The Chinese government controls its Internet more tightly than any other country. It is easy for the authorities there to keep tabs on individual and business users and to influence them.
China is Taiwan’s opponent both politically and militarily. How can Taiwan hand over its communications and network systems, which form the nation’s neural network, to Chinese companies that can so easily be controlled by the Chinese government? This scenario is a modern-day Trojan horse strategy, by which China seeks to gain control over Taiwan’s neural network under the guise of market deregulation.
Above all, the Chinese government wishes to monitor and control politicians, opinion leaders and other prominent social figures in Taiwan. Politicians, including legislators and officials, are going to be targeted whether they belong to the pan-blue or pan-green political camps.
When the time comes, the Chinese government will be able to use its access to sensitive information to coerce legislators and officials into acting in accordance with its wishes. This trend heralds the same kind of disaster for Taiwanese people as the Trojan horse brought to the people of ancient Troy.

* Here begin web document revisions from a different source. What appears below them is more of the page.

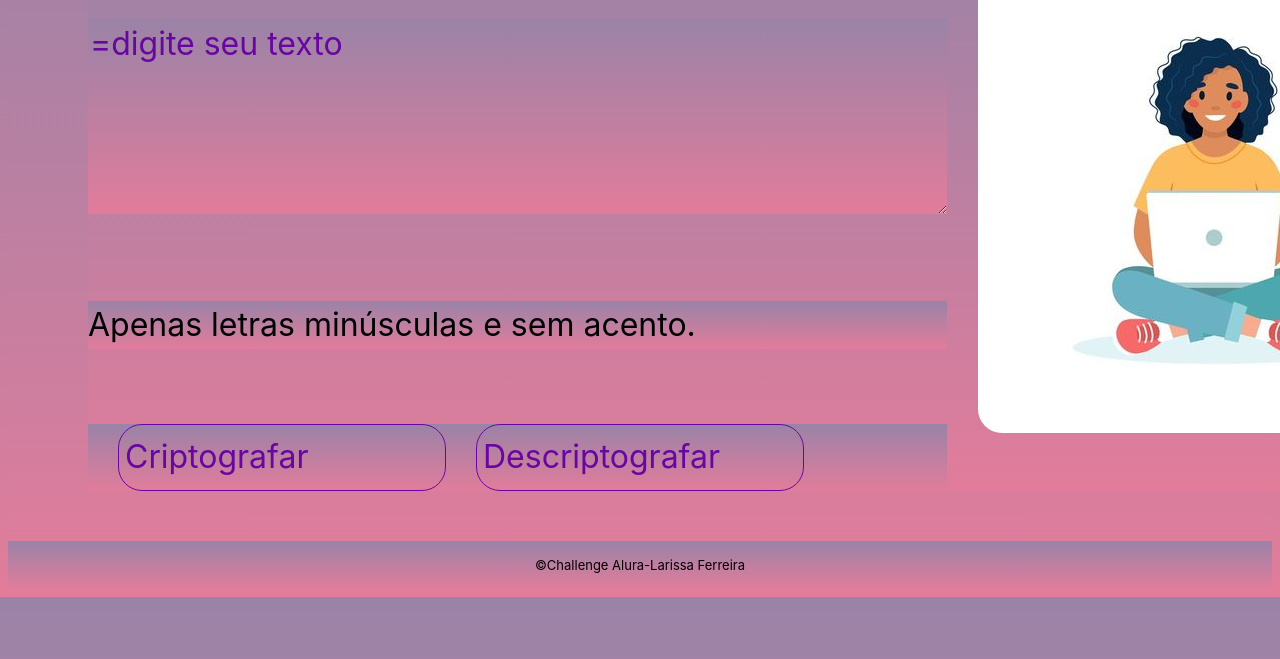
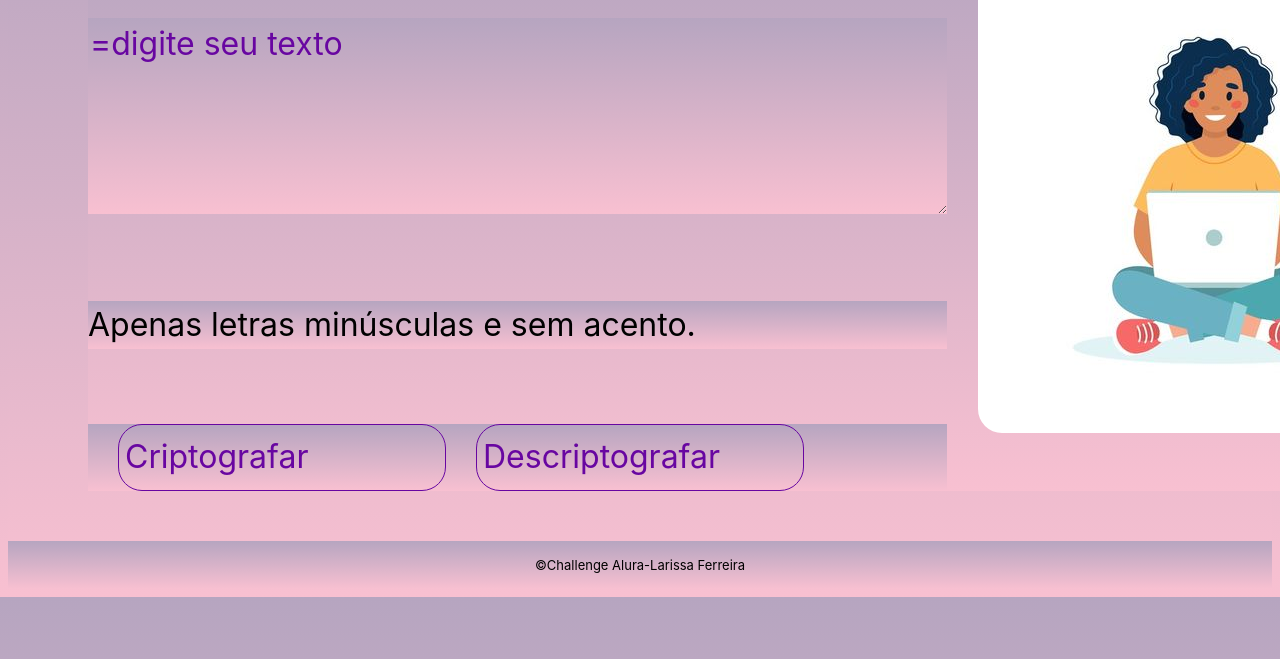
Before and after one commit to Larisilva2104/desafio-alura, a plain HTML site: page index.html in a window 1280 px wide. Shown: the part 141-800 px from the top of the page. Drawn offline with Linux system fonts and the light colour scheme.

Commit message:
Add files via upload

```diff
--- a/style.css
+++ b/style.css
@@ -1,5 +1,5 @@
 *{
-background: linear-gradient(#9a83a7, #e27c9b);
+background: linear-gradient(#b6a5c0, #f8c0d1);
 font-family: 'Inter', sans-serif;
 font-family: Inter;
 font-size: 32px;
```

Lin Ying-dar is a professor in National Chiao Tung University’s computer science department.
Translated by Julian Clegg